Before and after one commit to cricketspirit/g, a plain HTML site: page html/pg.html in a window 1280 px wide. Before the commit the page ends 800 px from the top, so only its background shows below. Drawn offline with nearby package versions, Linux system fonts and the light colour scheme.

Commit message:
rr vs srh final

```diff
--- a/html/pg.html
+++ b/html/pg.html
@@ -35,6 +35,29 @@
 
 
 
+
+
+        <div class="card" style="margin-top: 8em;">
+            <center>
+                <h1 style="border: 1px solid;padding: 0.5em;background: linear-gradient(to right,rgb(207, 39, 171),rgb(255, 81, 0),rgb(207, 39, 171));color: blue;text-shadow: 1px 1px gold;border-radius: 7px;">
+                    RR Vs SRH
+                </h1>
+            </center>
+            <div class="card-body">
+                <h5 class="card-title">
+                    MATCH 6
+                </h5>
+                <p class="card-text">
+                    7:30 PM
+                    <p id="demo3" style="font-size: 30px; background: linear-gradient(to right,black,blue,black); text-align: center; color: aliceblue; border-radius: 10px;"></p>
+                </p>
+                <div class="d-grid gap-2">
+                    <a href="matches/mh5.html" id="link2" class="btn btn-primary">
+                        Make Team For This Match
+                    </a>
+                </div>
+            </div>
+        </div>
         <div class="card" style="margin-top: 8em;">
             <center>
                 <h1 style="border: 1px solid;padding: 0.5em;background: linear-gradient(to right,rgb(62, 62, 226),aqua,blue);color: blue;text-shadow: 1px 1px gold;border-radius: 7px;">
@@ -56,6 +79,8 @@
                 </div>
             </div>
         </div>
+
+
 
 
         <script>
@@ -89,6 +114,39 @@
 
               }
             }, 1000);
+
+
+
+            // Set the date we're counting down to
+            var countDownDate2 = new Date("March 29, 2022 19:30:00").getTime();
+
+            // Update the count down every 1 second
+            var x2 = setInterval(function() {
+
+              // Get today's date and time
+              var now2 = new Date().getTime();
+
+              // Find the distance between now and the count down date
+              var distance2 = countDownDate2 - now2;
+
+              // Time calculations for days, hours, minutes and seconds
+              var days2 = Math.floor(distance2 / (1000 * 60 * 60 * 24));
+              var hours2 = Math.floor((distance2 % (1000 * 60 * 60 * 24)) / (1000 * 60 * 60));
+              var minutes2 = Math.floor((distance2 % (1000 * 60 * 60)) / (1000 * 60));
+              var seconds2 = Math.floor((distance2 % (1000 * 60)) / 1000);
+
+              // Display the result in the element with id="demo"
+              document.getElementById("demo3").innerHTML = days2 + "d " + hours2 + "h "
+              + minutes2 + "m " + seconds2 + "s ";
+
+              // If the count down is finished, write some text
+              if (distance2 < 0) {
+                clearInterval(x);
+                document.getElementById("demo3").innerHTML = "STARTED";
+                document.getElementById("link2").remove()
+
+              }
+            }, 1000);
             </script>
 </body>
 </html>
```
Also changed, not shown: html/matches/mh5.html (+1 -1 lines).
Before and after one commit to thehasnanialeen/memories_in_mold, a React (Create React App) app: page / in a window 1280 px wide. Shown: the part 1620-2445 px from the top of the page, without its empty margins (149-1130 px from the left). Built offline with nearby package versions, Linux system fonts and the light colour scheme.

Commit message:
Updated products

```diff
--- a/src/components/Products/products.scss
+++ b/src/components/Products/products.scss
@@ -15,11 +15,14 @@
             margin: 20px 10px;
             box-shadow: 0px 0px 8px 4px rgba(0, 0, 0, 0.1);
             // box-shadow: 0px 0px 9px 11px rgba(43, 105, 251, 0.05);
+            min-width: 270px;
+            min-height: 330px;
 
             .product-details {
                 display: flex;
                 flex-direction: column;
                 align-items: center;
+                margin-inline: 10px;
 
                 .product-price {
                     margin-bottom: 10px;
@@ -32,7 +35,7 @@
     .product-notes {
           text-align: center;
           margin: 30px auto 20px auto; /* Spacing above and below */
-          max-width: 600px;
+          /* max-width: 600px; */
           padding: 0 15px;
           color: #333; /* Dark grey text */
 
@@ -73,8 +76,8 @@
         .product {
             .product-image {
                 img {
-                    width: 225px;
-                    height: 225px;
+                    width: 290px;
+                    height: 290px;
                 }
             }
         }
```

### WHAT THE EXERCISE ASKS
Look over the records above and filter for each line with the word "center".

### TASK SOLUTION
+            <center>
+            </center>
+                    <p id="demo3" style="font-size: 30px; background: linear-gradient(to right,black,blue,black); text-align: center; color: aliceblue; border-radius: 10px;"></p>
             <center>
                 align-items: center;
           text-align: center;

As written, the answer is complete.